■ **Prompt**
Scan the records below for the string "rhombusPerimeter" and return every line where it appears.

Top of Dataset records

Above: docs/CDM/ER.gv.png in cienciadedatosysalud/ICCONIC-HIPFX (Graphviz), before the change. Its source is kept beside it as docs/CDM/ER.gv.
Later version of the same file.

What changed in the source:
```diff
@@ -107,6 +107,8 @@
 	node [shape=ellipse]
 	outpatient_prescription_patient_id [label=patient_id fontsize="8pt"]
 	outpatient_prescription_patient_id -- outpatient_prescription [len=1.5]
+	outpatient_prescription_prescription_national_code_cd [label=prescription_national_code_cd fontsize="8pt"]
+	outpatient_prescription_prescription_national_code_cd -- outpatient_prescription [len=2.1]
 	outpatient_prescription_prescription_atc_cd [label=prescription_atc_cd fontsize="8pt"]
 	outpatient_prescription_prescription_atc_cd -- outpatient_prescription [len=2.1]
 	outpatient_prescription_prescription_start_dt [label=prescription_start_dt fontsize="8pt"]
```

Bottom of Dataset records
Top of Dataset records

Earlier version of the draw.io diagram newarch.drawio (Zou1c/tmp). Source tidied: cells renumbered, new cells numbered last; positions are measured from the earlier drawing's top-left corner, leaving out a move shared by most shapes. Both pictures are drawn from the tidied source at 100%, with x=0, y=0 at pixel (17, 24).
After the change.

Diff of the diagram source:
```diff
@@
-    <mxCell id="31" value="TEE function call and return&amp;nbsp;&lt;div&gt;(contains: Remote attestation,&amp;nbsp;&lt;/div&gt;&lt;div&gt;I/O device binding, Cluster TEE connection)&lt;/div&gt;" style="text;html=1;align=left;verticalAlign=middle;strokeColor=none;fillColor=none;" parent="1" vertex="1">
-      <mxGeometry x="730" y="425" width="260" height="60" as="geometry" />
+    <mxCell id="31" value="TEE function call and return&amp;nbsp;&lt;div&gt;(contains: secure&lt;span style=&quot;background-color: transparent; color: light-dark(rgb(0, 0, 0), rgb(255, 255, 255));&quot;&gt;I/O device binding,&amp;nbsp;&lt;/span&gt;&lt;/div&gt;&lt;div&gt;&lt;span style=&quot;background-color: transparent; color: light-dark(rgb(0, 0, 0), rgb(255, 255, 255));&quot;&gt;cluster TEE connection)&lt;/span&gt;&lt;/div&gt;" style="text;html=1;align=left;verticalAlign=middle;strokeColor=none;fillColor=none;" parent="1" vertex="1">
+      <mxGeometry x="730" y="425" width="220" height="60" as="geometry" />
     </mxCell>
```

Bottom of Dataset records
Top of Dataset records

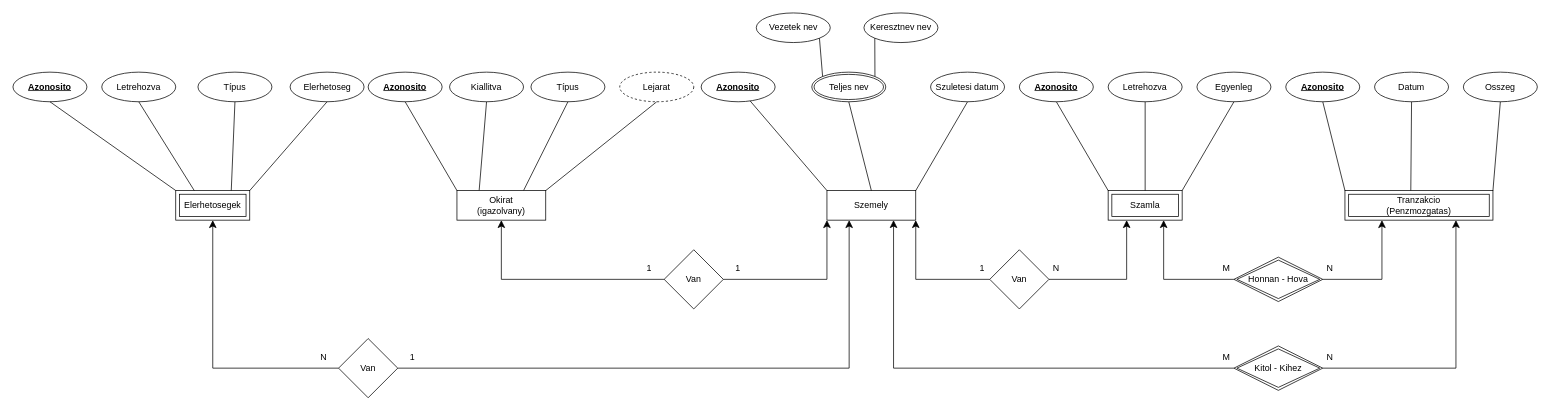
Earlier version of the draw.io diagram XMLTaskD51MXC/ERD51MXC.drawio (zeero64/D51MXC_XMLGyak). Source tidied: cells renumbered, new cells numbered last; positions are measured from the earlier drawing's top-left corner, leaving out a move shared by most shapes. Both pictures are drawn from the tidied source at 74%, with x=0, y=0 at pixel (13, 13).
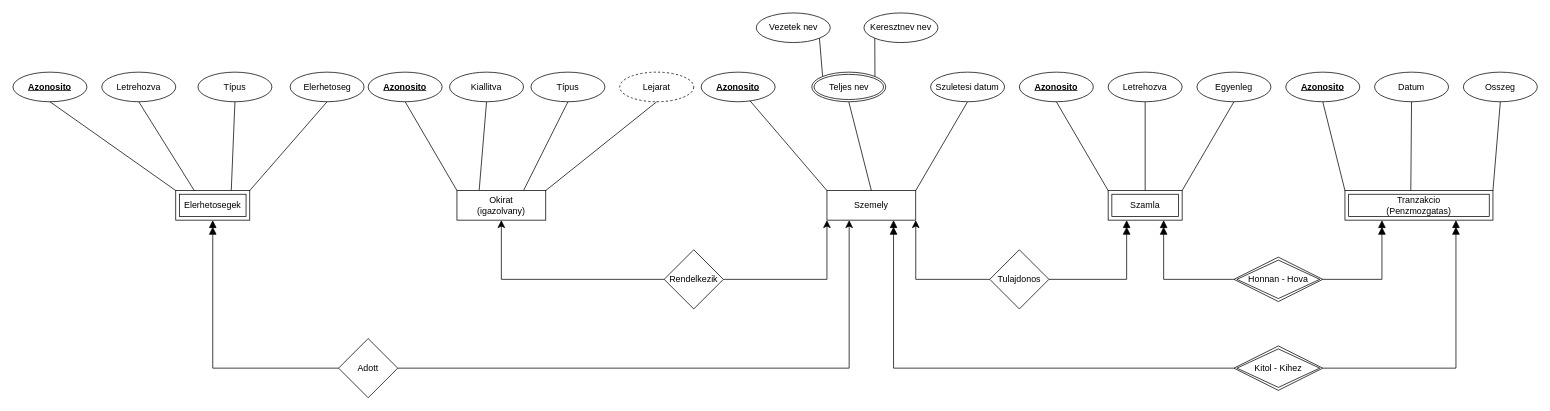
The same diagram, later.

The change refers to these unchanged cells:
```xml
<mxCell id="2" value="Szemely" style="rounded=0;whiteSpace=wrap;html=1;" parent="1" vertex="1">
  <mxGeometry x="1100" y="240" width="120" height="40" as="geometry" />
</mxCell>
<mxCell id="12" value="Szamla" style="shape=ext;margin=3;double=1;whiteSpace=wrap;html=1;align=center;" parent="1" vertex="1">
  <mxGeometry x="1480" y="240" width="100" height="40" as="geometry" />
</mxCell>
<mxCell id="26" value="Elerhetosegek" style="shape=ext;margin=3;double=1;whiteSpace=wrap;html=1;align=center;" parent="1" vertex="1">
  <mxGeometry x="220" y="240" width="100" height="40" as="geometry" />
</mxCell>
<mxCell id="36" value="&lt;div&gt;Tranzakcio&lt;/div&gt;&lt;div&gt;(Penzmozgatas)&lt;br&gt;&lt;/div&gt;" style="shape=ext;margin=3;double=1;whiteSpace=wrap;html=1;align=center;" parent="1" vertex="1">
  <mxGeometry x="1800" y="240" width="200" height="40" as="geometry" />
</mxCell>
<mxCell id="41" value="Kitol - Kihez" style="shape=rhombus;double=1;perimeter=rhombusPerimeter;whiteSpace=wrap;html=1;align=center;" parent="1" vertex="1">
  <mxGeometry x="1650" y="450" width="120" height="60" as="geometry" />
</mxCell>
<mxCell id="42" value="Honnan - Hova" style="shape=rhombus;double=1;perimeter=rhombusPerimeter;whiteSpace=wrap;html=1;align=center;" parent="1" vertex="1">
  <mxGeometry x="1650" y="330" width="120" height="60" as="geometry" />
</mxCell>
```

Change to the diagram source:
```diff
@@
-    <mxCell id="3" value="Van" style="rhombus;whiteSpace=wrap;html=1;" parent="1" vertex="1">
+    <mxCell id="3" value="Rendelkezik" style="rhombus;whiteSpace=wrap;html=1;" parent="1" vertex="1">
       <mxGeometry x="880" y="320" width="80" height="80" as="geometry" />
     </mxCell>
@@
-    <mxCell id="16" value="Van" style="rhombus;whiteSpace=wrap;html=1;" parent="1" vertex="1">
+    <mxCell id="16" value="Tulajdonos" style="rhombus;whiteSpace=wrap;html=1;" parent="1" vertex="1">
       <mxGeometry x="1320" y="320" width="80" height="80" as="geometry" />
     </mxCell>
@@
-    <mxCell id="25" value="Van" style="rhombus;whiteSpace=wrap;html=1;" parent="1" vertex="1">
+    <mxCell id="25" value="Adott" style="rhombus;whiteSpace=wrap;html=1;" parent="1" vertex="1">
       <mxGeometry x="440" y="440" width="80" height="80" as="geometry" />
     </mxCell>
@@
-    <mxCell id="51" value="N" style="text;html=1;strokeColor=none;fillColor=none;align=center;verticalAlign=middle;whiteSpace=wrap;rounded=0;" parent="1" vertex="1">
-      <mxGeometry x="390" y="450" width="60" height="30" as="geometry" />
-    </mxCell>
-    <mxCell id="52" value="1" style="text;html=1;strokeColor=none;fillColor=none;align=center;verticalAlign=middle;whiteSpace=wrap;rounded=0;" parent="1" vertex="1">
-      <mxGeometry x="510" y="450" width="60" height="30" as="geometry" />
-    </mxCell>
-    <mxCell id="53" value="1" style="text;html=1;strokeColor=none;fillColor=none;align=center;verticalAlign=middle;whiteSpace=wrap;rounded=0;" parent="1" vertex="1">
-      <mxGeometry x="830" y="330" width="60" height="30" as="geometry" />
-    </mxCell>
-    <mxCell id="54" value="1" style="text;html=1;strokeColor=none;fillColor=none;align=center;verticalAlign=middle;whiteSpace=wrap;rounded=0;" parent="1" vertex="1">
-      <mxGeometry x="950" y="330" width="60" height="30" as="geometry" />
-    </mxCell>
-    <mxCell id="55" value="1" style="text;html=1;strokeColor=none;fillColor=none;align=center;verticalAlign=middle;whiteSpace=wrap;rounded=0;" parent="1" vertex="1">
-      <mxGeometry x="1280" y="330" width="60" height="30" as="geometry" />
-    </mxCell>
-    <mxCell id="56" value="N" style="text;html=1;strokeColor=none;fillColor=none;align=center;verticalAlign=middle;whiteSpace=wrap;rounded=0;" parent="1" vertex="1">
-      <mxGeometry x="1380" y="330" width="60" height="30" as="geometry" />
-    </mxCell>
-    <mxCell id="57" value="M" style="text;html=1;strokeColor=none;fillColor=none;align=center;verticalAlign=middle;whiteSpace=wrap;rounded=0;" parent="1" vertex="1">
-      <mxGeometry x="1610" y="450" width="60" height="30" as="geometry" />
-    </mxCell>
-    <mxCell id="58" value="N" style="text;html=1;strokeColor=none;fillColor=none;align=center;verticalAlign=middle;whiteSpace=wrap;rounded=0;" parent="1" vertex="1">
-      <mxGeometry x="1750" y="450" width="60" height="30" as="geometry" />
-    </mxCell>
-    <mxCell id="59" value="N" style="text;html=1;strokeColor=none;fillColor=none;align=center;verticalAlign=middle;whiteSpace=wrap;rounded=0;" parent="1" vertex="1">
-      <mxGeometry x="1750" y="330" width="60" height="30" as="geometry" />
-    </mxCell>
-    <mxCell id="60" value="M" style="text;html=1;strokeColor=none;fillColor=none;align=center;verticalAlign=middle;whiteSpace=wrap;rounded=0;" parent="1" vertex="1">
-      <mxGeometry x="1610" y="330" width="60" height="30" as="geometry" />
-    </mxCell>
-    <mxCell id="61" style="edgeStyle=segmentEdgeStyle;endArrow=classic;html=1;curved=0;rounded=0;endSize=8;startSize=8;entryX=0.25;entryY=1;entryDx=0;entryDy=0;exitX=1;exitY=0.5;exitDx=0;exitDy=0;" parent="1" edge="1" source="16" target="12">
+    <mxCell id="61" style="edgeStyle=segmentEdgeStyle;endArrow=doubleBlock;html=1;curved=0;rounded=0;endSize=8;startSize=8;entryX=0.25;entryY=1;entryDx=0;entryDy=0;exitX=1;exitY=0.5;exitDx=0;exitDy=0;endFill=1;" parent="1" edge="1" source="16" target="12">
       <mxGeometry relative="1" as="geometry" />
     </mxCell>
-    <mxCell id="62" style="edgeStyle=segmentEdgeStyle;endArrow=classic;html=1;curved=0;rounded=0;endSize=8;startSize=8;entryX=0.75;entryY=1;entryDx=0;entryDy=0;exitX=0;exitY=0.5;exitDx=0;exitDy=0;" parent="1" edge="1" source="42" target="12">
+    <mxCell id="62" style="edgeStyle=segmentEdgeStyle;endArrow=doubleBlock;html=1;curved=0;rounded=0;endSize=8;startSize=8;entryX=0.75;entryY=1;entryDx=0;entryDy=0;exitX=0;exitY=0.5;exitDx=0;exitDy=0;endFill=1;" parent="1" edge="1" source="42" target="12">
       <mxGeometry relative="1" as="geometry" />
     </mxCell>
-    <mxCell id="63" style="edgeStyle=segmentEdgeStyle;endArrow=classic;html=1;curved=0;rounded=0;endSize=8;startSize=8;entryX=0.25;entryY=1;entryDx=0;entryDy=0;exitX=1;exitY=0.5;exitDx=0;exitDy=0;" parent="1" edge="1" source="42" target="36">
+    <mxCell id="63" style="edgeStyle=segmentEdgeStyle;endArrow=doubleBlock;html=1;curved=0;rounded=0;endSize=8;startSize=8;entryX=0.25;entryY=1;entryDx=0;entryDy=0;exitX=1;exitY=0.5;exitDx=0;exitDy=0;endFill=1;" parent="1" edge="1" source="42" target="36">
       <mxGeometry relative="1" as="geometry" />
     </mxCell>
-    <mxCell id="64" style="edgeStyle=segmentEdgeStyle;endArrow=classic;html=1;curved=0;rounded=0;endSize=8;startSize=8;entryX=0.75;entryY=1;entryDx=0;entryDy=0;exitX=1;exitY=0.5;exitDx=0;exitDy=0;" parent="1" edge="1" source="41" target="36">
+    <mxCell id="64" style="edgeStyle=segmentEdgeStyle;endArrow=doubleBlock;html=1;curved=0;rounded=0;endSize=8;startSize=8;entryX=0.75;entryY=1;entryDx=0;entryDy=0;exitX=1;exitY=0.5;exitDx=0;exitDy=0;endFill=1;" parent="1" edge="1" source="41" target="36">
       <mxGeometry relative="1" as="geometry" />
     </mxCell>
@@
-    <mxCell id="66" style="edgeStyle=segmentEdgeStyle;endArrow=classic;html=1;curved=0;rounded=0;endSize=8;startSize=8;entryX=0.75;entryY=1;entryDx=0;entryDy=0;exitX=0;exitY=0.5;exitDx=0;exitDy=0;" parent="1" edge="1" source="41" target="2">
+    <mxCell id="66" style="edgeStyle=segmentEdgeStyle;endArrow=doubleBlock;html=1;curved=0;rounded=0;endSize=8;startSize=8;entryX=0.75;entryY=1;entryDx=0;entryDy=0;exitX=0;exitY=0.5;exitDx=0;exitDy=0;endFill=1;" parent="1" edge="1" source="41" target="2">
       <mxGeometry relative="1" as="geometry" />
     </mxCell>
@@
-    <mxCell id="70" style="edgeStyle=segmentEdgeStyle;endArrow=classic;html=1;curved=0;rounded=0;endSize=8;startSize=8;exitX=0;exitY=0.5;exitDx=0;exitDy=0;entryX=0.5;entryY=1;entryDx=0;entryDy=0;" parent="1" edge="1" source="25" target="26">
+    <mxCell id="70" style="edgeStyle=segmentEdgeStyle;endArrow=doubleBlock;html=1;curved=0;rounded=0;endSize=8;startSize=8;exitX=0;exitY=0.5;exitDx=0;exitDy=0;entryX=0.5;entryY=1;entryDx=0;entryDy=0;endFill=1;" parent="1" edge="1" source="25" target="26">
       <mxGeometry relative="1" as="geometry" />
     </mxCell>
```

Bottom of Dataset records

■ **Expected output**
<mxCell id="41" value="Kitol - Kihez" style="shape=rhombus;double=1;perimeter=rhombusPerimeter;whiteSpace=wrap;html=1;align=center;" parent="1" vertex="1">
<mxCell id="42" value="Honnan - Hova" style="shape=rhombus;double=1;perimeter=rhombusPerimeter;whiteSpace=wrap;html=1;align=center;" parent="1" vertex="1">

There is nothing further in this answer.